It’s not a Circle, it’s a Spiral!

It is becoming increasingly difficult (some may say almost impossible) to find a company which has not in some way delved into AI. It is outright impossible not to find the term “AI” anywhere on its marketing materials. Still, another term gets thrown around even though AI constantly tries to insert itself in it. That is: “Process Automation”.

It’s weird to think that the first time the word “automaton” was mentioned, it was mentioned by a poet, not an engineer. Homer described the word “automaton” as the door which automatically opens or a wheeled tripod which is moving on its own. Still, unlike today, it did not involve any sense of autonomy and for some sadly, it still does not.

Let’s be honest…

Whenever someone throws around the term “Process Automation”, the first thing that comes to everyone’s mind is a big stack of papers which involve some kind of repetitive work. To be fair, it is firmly based on our collective experience, or at least on perceived time spent on getting rid of the aforementioned stack of papers.

Fig. Perceived time spent on repetitive work across countries (

It’s not just about those same old tasks gobbling up all our time. What’s even more surprising is how many things we end up doing over and over again just because no one read Homer’s poetry. From Germany (5 hours and 9 minutes per week) to Japan (2 hours and 56 minutes per week), people are spending time not only on repetitive but also on duplicate work.

To get back on the track, of course there is repetition and duplication of work in every enterprise. Process automation in its bare essentials can get rid of some of it saving the time and the money. Also, as previously mentioned, anyone can just throw in the term AI to “enhance” or “further improve” process automation but the problem is more often than not rooted somewhere deeper.

Back on the predetermined track

Like Homer, like James Watt, like a lot of visionaries and company leaders, automating any kind of work includes some kind of control mechanism (physical or virtual) to automatically follow a sequence of operations, or respond to predetermined instructions. In other words, if one wants to reduce that hypothetical (or the real) stack of papers, the same one must create a repeating flow of operations and triggers.

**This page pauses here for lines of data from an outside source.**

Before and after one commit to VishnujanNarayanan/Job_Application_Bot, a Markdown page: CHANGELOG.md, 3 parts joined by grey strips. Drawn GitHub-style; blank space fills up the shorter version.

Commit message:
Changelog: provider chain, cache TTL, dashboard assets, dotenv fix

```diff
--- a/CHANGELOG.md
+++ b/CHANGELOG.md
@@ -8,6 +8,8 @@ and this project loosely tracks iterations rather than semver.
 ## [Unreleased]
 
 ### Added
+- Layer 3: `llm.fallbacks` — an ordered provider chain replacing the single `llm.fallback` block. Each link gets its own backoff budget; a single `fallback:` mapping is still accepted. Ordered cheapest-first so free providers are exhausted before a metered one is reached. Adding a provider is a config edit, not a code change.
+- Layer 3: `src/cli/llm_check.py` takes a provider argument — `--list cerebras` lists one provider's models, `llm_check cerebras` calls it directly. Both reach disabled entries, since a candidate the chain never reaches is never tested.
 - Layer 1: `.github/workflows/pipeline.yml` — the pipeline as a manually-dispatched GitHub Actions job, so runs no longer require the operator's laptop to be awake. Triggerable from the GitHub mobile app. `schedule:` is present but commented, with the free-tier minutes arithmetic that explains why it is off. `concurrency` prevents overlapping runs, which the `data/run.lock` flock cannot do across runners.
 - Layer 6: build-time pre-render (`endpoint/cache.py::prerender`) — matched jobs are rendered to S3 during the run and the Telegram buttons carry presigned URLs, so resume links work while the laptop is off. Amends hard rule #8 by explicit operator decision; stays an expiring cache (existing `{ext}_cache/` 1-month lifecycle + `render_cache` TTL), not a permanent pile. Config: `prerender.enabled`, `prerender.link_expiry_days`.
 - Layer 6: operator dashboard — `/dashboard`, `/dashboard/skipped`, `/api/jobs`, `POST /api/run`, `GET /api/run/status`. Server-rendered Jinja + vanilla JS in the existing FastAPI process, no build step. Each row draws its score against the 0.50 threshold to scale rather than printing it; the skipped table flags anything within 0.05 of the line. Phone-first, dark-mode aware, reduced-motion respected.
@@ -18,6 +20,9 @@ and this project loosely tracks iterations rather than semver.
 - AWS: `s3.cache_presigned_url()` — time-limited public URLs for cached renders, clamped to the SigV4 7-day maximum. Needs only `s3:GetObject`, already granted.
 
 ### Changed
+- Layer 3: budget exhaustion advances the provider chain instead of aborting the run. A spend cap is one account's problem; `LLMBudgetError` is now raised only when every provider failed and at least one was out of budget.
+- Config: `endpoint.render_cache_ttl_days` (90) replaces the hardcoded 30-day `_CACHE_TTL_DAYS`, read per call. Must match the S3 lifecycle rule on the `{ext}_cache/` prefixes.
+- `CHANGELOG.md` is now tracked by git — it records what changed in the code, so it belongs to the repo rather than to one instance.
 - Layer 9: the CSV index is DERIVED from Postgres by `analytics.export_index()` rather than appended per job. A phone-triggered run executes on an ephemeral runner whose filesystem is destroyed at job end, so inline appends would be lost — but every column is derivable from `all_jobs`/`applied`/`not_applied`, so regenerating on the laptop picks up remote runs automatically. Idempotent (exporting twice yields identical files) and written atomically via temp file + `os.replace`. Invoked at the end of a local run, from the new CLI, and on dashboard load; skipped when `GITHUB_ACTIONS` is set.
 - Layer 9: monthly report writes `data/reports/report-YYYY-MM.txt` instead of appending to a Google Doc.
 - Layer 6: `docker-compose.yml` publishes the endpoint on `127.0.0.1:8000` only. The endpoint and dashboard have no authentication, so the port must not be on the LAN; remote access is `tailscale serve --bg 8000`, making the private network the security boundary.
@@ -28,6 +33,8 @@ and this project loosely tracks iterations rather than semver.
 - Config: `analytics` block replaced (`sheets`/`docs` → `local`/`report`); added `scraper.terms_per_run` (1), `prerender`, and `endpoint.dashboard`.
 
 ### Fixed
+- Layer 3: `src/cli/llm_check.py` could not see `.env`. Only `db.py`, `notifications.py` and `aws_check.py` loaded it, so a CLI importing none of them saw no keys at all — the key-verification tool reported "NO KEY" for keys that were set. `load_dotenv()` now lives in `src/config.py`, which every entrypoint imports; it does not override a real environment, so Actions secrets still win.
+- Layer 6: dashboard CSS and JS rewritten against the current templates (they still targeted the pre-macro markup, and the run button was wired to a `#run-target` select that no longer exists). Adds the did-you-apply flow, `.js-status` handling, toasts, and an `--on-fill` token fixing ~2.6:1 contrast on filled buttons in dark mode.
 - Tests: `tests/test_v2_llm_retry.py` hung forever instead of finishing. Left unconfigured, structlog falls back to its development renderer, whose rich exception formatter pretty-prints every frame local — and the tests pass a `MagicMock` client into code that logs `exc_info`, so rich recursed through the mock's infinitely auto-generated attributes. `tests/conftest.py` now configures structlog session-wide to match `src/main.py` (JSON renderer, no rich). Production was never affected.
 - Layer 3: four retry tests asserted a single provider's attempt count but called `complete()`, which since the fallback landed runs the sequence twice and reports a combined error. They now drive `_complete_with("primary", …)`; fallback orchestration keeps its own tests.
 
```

Around 4 years ago an event, which pushed every industry into overdrive, occurred. Rapid digitization was a must for some, and the death for others. However terrifying that event was, it got a lot of us thinking about getting rid of the papers entirely. It got us thinking about automation without the term predetermination. It got us excited about the fact that the stacks of papers could be gone forever. However, it took almost two years for the real missing piece of this paperless, stackless and never again repetitive puzzle to appear.

Of course, it was the massive increase of AI popularity. Not just “an AI” since AI was popular even before ChatGPT became a thing, but the generative AI which promised the long-forgotten autonomy. Homer’s automatic door could now suddenly open when they “feel” like they should, his wheeled tripod could not just move but also choose where and when to move, the stack of repetitive jobs could truly disappear, and not just be reduced. Why is there a “could” in each example?

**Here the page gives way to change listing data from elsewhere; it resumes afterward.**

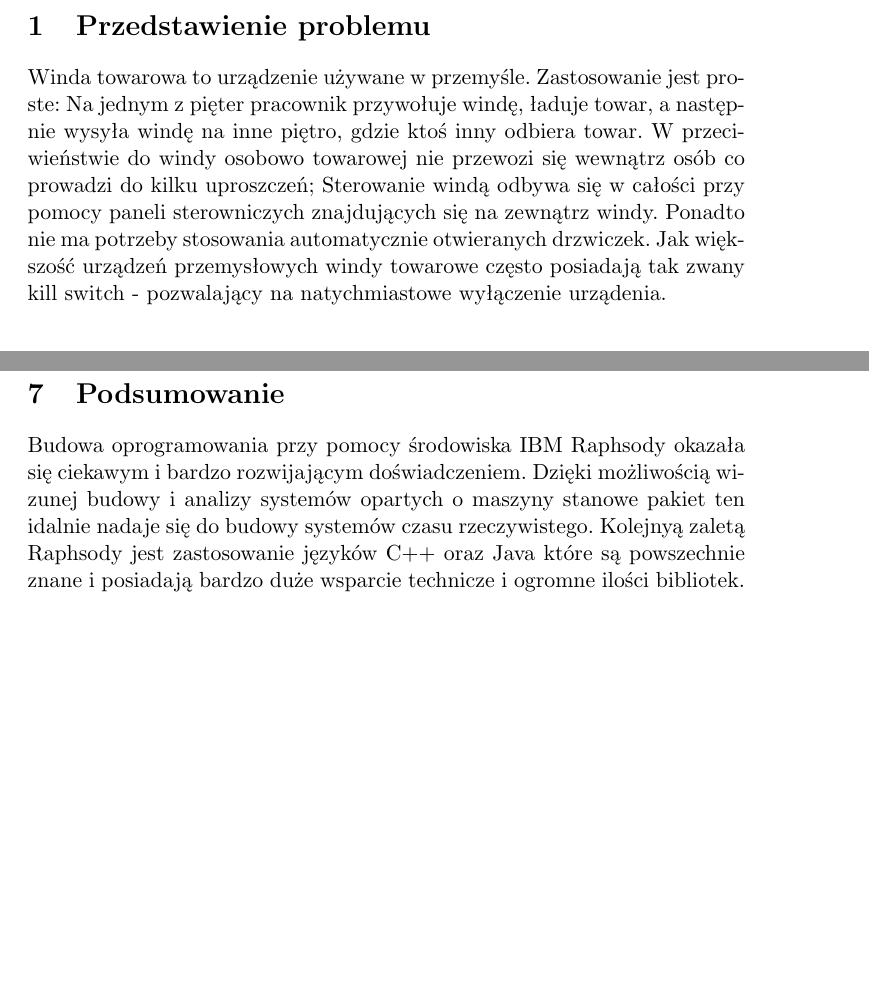
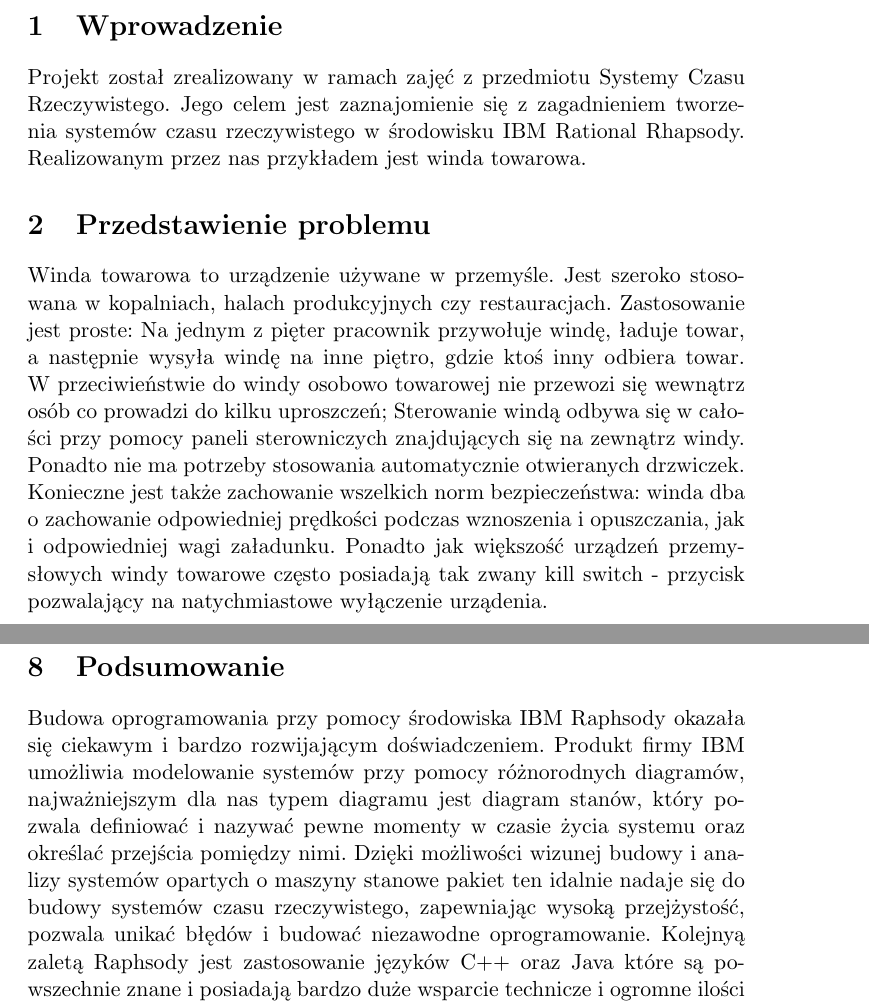
Before and after one commit to bartekbp/scr, a LaTeX document (Elevator-docs/elevator.tex): two parts of pages 2 and 10 of 10, joined at a grey line, cut at the place of the change, the shorter picture padded with empty space. Compiled offline with pdfLaTeX.

Commit message:
Documentation merge

```diff
--- a/Elevator-docs/elevator.tex
+++ b/Elevator-docs/elevator.tex
@@ -38,14 +38,24 @@
     \end{center}
 \end{titlepage}
 
+\section{Wprowadzenie}
+    Projekt został zrealizowany w ramach zajęć z przedmiotu Systemy Czasu Rzeczywistego.
+    Jego celem jest zaznajomienie się z zagadnieniem tworzenia systemów czasu rzeczywistego w środowisku IBM Rational Rhapsody.
+    Realizowanym przez nas przykładem jest winda towarowa.
+
+
 \section{Przedstawienie problemu}
 
-    Winda towarowa to urządzenie używane w przemyśle. Zastosowanie jest proste: Na jednym z pięter pracownik
+    Winda towarowa to urządzenie używane w przemyśle.
+    Jest szeroko stosowana w kopalniach, halach produkcyjnych czy restauracjach.
+    Zastosowanie jest proste: Na jednym z pięter pracownik
     przywołuje windę, ładuje towar, a następnie wysyła windę na inne piętro, gdzie ktoś inny odbiera towar.
-    W przeciwieństwie do windy osobowo towarowej nie przewozi się  wewnątrz osób co prowadzi do kilku uproszczeń;
+    W przeciwieństwie do windy osobowo towarowej nie przewozi się wewnątrz osób co prowadzi do kilku uproszczeń;
     Sterowanie windą odbywa się w całości przy pomocy paneli sterowniczych znajdujących się na zewnątrz windy.
-    Ponadto nie ma potrzeby stosowania automatycznie otwieranych drzwiczek. Jak większość urządzeń przemysłowych
-    windy towarowe często posiadają tak zwany kill switch - pozwalający na natychmiastowe wyłączenie urządenia.
+    Ponadto nie ma potrzeby stosowania automatycznie otwieranych drzwiczek.
+    Konieczne jest także zachowanie wszelkich norm bezpieczeństwa: winda dba o zachowanie odpowiedniej prędkości podczas wznoszenia i opuszczania,  jak i odpowiedniej wagi załadunku.
+    Ponadto jak większość urządzeń przemysłowych
+    windy towarowe często posiadają tak zwany kill switch - przycisk pozwalający na natychmiastowe wyłączenie urządenia.
 
     \begin{center}
     	\includegraphics{images/elevator.png} \\Pewna winda towarowa. Na panelu widoczny czerwony przycisk "kill switch"\\
@@ -235,8 +245,11 @@
 \section{Podsumowanie}
 	Budowa oprogramowania przy pomocy środowiska IBM Raphsody
 	okazała się ciekawym i bardzo rozwijającym doświadczeniem.
-	Dzięki możliwością wizunej budowy i analizy systemów opartych o maszyny stanowe pakiet ten idalnie
-	nadaje się do budowy systemów czasu rzeczywistego. Kolejnyą zaletą Raphsody jest zastosowanie
+	Produkt firmy IBM umożliwia modelowanie systemów przy pomocy różnorodnych diagramów, najważniejszym dla nas
+	typem diagramu jest diagram stanów, który pozwala definiować i nazywać pewne momenty w czasie życia systemu oraz określać przejścia pomiędzy nimi.
+	Dzięki możliwości wizunej budowy i analizy systemów opartych o maszyny stanowe pakiet ten idalnie
+	nadaje się do budowy systemów czasu rzeczywistego, zapewniając wysoką przejżystość, pozwala unikać błędów i budować niezawodne oprogramowanie.
+	Kolejnyą zaletą Raphsody jest zastosowanie
 	języków C++ oraz Java które są powszechnie znane i posiadają bardzo
 	duże wsparcie technicze i ogromne ilości bibliotek.
 	Dzięki IBM Raphsody udało nam się stosunkow szybko stworzyć funkcjonalny i stabilny projekt.
```
Also changed, not shown: Elevator-docs/elevator.pdf, 2 other files.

It starts with an idea.

The true process automation in any kind of work cannot (or at least shouldn’t) be generated from the bucket of existing workflows. Its creation and details are too specific to be automated, and its benefits are too specialized to be easily foreshadowed by an AI. In other words, to reap the true benefits of process automation, one cannot just throw a bunch of variables at the screen or as a prompt and expect results.

Still, putting everything on the screen provides a barely sufficient and structured overview to start the brainstorming. The entire idea of process automation thrives on brainstorming since the majority of work is done in a creative way. In similar fashion in which psychologists lead their patients to the conclusion which they already have in them, just by putting the business problems and the processes entangled with them in one place, shapes the new and creative ideas which help to solve them.

Just like in times of the inception of the word automation (even though now we’re talking about IT systems), it’s not the engineers who need to look at the problems and conjure ideas. It’s the poets of the enterprise world. AI, as helpful as it may be one day, cannot be the creative lead on the process automation as some marketing materials can lead one to believe. Generative AI learning revolves around rehashing the old ideas which is an immediate block towards the creativity. This creativity is almost always required when automating the processes in enterprise.

It’s not a circle, it’s a spiral!

Still, some basic jobs in enterprise are circular and they could and maybe even should be automated in a good old “getting rid of the paperwork” way. Few percentages here and the other few there could all add up and save a lot of time for the company but why does it still feel like pushing the progress into a corner?

Process automation with, or without AI, cannot push any enterprise into the real digital transformation. It helps, it speeds things up, it keeps the stacks of paper at minimum, but it does not change anything. The processes should not be just automated, they should not be thrown at the board while AI tries to dig the data for suggestions…they should be rethought.

Yes, rethinking your business takes a lot of tries and it should sometimes seem to be going in circles…but it’s not a circle, it’s a spiral. Automating what you have and do will surely reduce the radius of the circle but when observed from another dimension (literally) it is an equivalent of going down the spiral. Broadening one’s views and rethinking the core processes is a long and difficult task, but with a right platform underneath for support, it can actually lead away from the corner towards an agile future.